On 16 June, the ERC reached a milestone with its 5000th top researcher funded: Dr Iva Tolić, a leading Croatian cell biophysicist. The celebrations in Brussels were reflected in a favourable coverage in the media. There was a BBC World Service debate with Commissioner Carlos Moedas, ERC President Jean-Pierre Bourguignon and grant holders Dr Iva Tolić and Dr Veerle Huvenne about the future of European science.
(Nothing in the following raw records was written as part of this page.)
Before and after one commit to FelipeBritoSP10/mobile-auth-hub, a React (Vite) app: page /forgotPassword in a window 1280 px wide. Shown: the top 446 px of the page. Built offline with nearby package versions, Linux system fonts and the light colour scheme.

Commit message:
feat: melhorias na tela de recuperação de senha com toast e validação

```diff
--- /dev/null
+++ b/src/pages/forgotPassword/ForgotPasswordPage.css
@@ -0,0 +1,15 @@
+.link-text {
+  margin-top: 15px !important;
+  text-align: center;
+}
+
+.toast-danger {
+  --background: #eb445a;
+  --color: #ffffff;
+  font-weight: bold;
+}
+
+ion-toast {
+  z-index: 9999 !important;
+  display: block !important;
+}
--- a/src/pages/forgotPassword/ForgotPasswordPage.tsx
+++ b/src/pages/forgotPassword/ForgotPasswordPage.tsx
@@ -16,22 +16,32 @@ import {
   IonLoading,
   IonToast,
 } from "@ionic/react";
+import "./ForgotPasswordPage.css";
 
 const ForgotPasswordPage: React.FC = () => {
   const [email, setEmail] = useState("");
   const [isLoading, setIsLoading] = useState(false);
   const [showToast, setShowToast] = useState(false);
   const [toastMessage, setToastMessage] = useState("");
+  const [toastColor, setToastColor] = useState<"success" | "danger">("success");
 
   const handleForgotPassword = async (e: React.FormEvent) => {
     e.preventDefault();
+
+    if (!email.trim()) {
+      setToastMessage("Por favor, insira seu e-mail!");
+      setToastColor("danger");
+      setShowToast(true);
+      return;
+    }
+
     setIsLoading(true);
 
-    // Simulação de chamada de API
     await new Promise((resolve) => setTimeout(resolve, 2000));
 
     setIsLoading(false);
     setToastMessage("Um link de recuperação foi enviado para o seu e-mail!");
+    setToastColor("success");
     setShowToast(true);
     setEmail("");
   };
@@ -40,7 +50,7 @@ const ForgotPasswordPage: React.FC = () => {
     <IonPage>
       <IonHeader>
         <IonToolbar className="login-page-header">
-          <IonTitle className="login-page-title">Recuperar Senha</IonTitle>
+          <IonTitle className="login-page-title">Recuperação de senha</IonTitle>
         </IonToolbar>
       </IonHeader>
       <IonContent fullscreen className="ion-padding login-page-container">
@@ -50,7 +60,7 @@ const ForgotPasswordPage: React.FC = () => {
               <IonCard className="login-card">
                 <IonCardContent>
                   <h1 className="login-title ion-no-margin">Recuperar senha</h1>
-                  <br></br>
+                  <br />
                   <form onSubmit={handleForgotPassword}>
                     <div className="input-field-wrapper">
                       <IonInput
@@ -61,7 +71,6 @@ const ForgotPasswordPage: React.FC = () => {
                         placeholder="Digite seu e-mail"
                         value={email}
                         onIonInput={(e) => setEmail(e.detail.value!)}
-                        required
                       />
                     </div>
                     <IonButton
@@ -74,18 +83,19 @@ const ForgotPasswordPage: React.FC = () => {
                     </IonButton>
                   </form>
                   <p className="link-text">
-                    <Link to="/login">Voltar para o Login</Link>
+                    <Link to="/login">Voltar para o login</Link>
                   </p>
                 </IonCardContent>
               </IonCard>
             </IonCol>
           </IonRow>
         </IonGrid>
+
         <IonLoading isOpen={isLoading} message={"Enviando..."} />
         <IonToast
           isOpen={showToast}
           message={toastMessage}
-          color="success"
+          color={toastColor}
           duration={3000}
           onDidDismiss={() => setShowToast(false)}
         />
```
Science Business highlighted the ERC's achievements so far, and The Guardian used the celebration to remind UK scientists of the dangers of voting to leave the EU. In Dr Iva Tolić's home country, both newspapers (Večernji List, among many) and national TV RTL featured the ERC, mentioning that its grants are comparable to the Oscars.
ERC in the Press
After an all-night discussion, the European Commission, the Council of the EU and the European Parliament agreed to exclude the ERC from contributing from its budget to the European Fund for Strategic Investment (EFSI). According to the ERC President, this decision gives a clear sign that frontier research has an important role to play in Europe.
Spain is in the process of setting up the State Agency for Research, a science funding body, which will be linked to the Spanish Ministry of Research, but will remain autonomous in terms of financing, evaluating and verifying research projects proposed for funding. The agency will be based on the model of the ERC, with the hope to assure efficient and flexible management.
ERC advanced grantee Prof. Daniel Miller wants to draw a global map of social media, to understand how they are used around the world and to see the implications it could bring. With his team, he is comparing how people interact through social media in Brazil, Chile, China, England, India, Italy, Trinidad and Turkey.17 May, 2015
How is lightning initiated? A fruitful collaboration between astronomers, particle physicists and geophysicists now provides a vital clue to understanding thunderclouds. ERC Advanced grantee Prof. Heino Falcke and his team, who initially study black holes and cosmic rays, have discovered that cosmic rays could help measure electric fields in thunderclouds. Prof. Falcke suggests that, thanks to the discovery, "we might be able to better predict lightning (…) and perhaps gain practical tips to protect ourselves better.” Read also the ERC story.